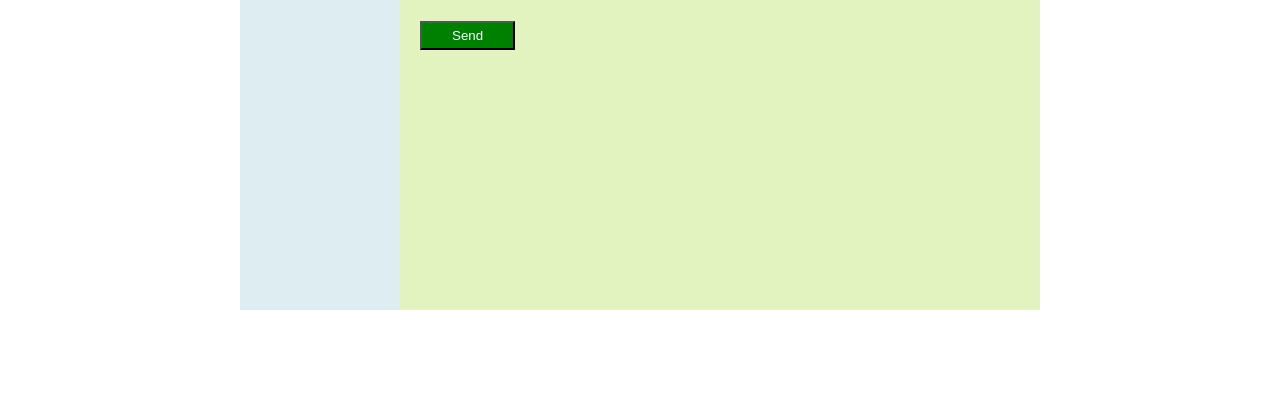
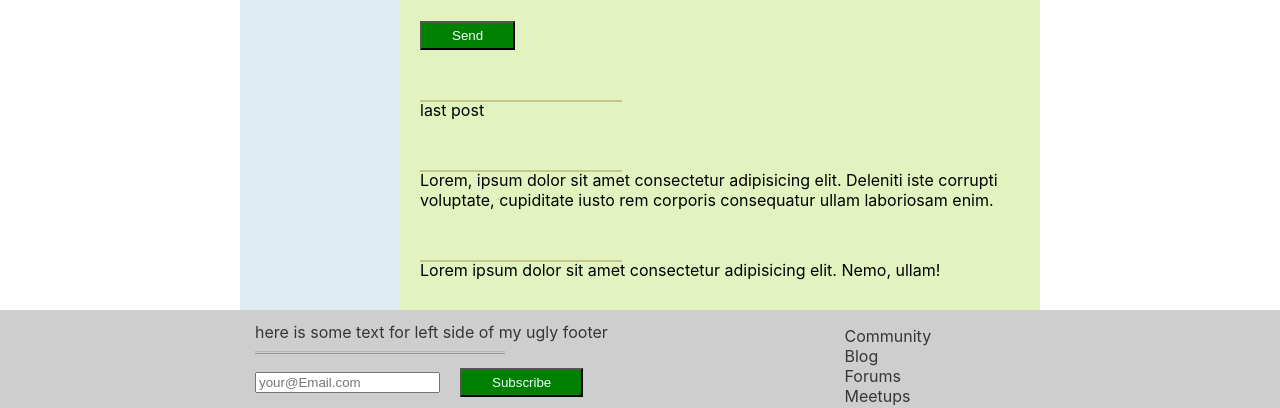
Before and after one commit to GaroGabriel/ReactTesting, a React (Create React App) app: page / in a window 1280 px wide. Shown: the part 544-952 px from the top of the page. Before the commit the page ends 854 px from the top, so only its background shows below. Built offline with nearby package versions, Linux system fonts and the light colour scheme.

Commit message:
i have make new ugly footer :) and some posts on profile.JSX

```diff
--- a/src/App.css
+++ b/src/App.css
@@ -11,3 +11,9 @@ p {
   justify-content: space-around;
   /* min-width: 100vh; */
 }
+button{
+  margin: 20px;
+	padding: 5px 30px;
+	background: green;
+	color: azure;
+}
--- a/src/App.js
+++ b/src/App.js
@@ -1,5 +1,6 @@
 import React from 'react';
 import './App.css';
+import Footer from './components/Footer';
 import Header from './components/Header'
 import Nav from './components/Nav';
 import Profile from './components/Profile';
@@ -12,6 +13,7 @@ function App() {
         <Nav />
         <Profile />
       </div>
+      <Footer />
     </div>
   );
 }
--- /dev/null
+++ b/src/components/Footer.jsx
@@ -0,0 +1,27 @@
+import React from 'react';
+import style from './Footer.module.css';
+
+const Footer = () => {
+	return (
+		<footer className={style.footer}>
+			<div className={style.container}>
+				<div className={style.footer__LeftSide}>
+					<p>here is some text for left side of my ugly footer</p>
+
+					<input type="e-mail" placeholder="your@Email.com"></input>
+					<button>Subscribe</button>
+				</div>
+				<div className={style.footer__RightSide}>
+					<ul>
+						<li><a href="#">Community</a></li>
+						<li><a href="#">Blog</a></li>
+						<li><a href="#">Forums</a></li>
+						<li><a href="#">Meetups</a></li>
+					</ul>
+				</div>
+			</div>
+		</footer >
+	)
+};
+
+export default Footer;
--- /dev/null
+++ b/src/components/Footer.module.css
@@ -0,0 +1,48 @@
+.footer{
+	background: rgb(206, 206, 206);
+}
+.container{
+	display: flex;
+	max-width: 800px;
+	margin: 0 auto;
+}
+.footer__LeftSide{
+	flex-basis: 70%;
+	padding-left: 15px;
+}
+.footer__LeftSide{
+	align-self: center;
+	position: relative;
+}
+.footer__LeftSide p{
+	color: rgb(54, 54, 54);
+	min-width: 350px
+}
+.footer__LeftSide p::before{
+	content: "";
+	display: inline-block;
+	width: 250px;
+	height: 1px;
+	/* background: rgb(151, 151, 150); */
+	border-top: 1px solid rgb(180, 180, 178);
+	border-bottom: 1px solid rgb(151, 151, 150);
+	position: absolute;
+	top: 35px;
+}
+.footer__RightSide{
+	flex-basis: 30%;
+}
+.footer__RightSide ul{
+	justify-content: center;
+}
+.footer__RightSide ul li{
+	list-style: none;
+	margin: 0 auto;
+}
+.footer__RightSide ul li a{
+	text-decoration: none;
+	color: rgb(54, 54, 54);
+}
+.footer__RightSide ul li a:hover{
+	color:  green;
+}
--- a/src/components/Profile.module.css
+++ b/src/components/Profile.module.css
@@ -31,9 +31,17 @@
 	width: 80%;
 	margin: 0 20px;
   }
-  .content__inner_send button {
-	margin: 20px;
-	padding: 5px 30px;
-	background: green;
-	color: azure;
+  .soemePosts{
+    padding: 20px;
+    position: relative;
+    padding-top: 30px;
   }
+  .soemePosts::before{
+    content: "";
+    display: inline-block;
+    height: .5px;
+    width: 200px;
+    border: 1px solid rgb(195, 199, 140);
+    position: absolute;
+    left: 20;
+  }
--- a/src/components/profile.jsx
+++ b/src/components/profile.jsx
@@ -34,6 +34,12 @@ const Profile = () => {
             <button>Send</button>
           </div>
         </div>
+        <div className={classes.Posts}>
+          <div className={classes.soemePosts}>last post</div>
+          <div className={classes.soemePosts}>Lorem, ipsum dolor sit amet consectetur adipisicing elit. Deleniti iste corrupti voluptate, cupiditate iusto rem corporis consequatur ullam laboriosam enim.</div>
+          <div className={classes.soemePosts}>Lorem ipsum dolor sit amet consectetur adipisicing elit. Nemo, ullam!</div>
+        </div>
+
       </div>
     </div>
   )
```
━━━━
REQUIREMENT: Restate each record from above word for word, excluding any picture it holds.

YOUR SOLUTION:
Before and after one commit to GaroGabriel/ReactTesting, a React (Create React App) app: page / in a window 1280 px wide. Shown: the part 544-952 px from the top of the page. Before the commit the page ends 854 px from the top, so only its background shows below. Built offline with nearby package versions, Linux system fonts and the light colour scheme.

Commit message:
i have make new ugly footer :) and some posts on profile.JSX

```diff
--- a/src/App.css
+++ b/src/App.css
@@ -11,3 +11,9 @@ p {
   justify-content: space-around;
   /* min-width: 100vh; */
 }
+button{
+  margin: 20px;
+	padding: 5px 30px;
+	background: green;
+	color: azure;
+}
--- a/src/App.js
+++ b/src/App.js
@@ -1,5 +1,6 @@
 import React from 'react';
 import './App.css';
+import Footer from './components/Footer';
 import Header from './components/Header'
 import Nav from './components/Nav';
 import Profile from './components/Profile';
@@ -12,6 +13,7 @@ function App() {
         <Nav />
         <Profile />
       </div>
+      <Footer />
     </div>
   );
 }
--- /dev/null
+++ b/src/components/Footer.jsx
@@ -0,0 +1,27 @@
+import React from 'react';
+import style from './Footer.module.css';
+
+const Footer = () => {
+	return (
+		<footer className={style.footer}>
+			<div className={style.container}>
+				<div className={style.footer__LeftSide}>
+					<p>here is some text for left side of my ugly footer</p>
+
+					<input type="e-mail" placeholder="your@Email.com"></input>
+					<button>Subscribe</button>
+				</div>
+				<div className={style.footer__RightSide}>
+					<ul>
+						<li><a href="#">Community</a></li>
+						<li><a href="#">Blog</a></li>
+						<li><a href="#">Forums</a></li>
+						<li><a href="#">Meetups</a></li>
+					</ul>
+				</div>
+			</div>
+		</footer >
+	)
+};
+
+export default Footer;
--- /dev/null
+++ b/src/components/Footer.module.css
@@ -0,0 +1,48 @@
+.footer{
+	background: rgb(206, 206, 206);
+}
+.container{
+	display: flex;
+	max-width: 800px;
+	margin: 0 auto;
+}
+.footer__LeftSide{
+	flex-basis: 70%;
+	padding-left: 15px;
+}
+.footer__LeftSide{
+	align-self: center;
+	position: relative;
+}
+.footer__LeftSide p{
+	color: rgb(54, 54, 54);
+	min-width: 350px
+}
+.footer__LeftSide p::before{
+	content: "";
+	display: inline-block;
+	width: 250px;
+	height: 1px;
+	/* background: rgb(151, 151, 150); */
+	border-top: 1px solid rgb(180, 180, 178);
+	border-bottom: 1px solid rgb(151, 151, 150);
+	position: absolute;
+	top: 35px;
+}
+.footer__RightSide{
+	flex-basis: 30%;
+}
+.footer__RightSide ul{
+	justify-content: center;
+}
+.footer__RightSide ul li{
+	list-style: none;
+	margin: 0 auto;
+}
+.footer__RightSide ul li a{
+	text-decoration: none;
+	color: rgb(54, 54, 54);
+}
+.footer__RightSide ul li a:hover{
+	color:  green;
+}
--- a/src/components/Profile.module.css
+++ b/src/components/Profile.module.css
@@ -31,9 +31,17 @@
 	width: 80%;
 	margin: 0 20px;
   }
-  .content__inner_send button {
-	margin: 20px;
-	padding: 5px 30px;
-	background: green;
-	color: azure;
+  .soemePosts{
+    padding: 20px;
+    position: relative;
+    padding-top: 30px;
   }
+  .soemePosts::before{
+    content: "";
+    display: inline-block;
+    height: .5px;
+    width: 200px;
+    border: 1px solid rgb(195, 199, 140);
+    position: absolute;
+    left: 20;
+  }
--- a/src/components/profile.jsx
+++ b/src/components/profile.jsx
@@ -34,6 +34,12 @@ const Profile = () => {
             <button>Send</button>
           </div>
         </div>
+        <div className={classes.Posts}>
+          <div className={classes.soemePosts}>last post</div>
+          <div className={classes.soemePosts}>Lorem, ipsum dolor sit amet consectetur adipisicing elit. Deleniti iste corrupti voluptate, cupiditate iusto rem corporis consequatur ullam laboriosam enim.</div>
+          <div className={classes.soemePosts}>Lorem ipsum dolor sit amet consectetur adipisicing elit. Nemo, ullam!</div>
+        </div>
+
       </div>
     </div>
   )
```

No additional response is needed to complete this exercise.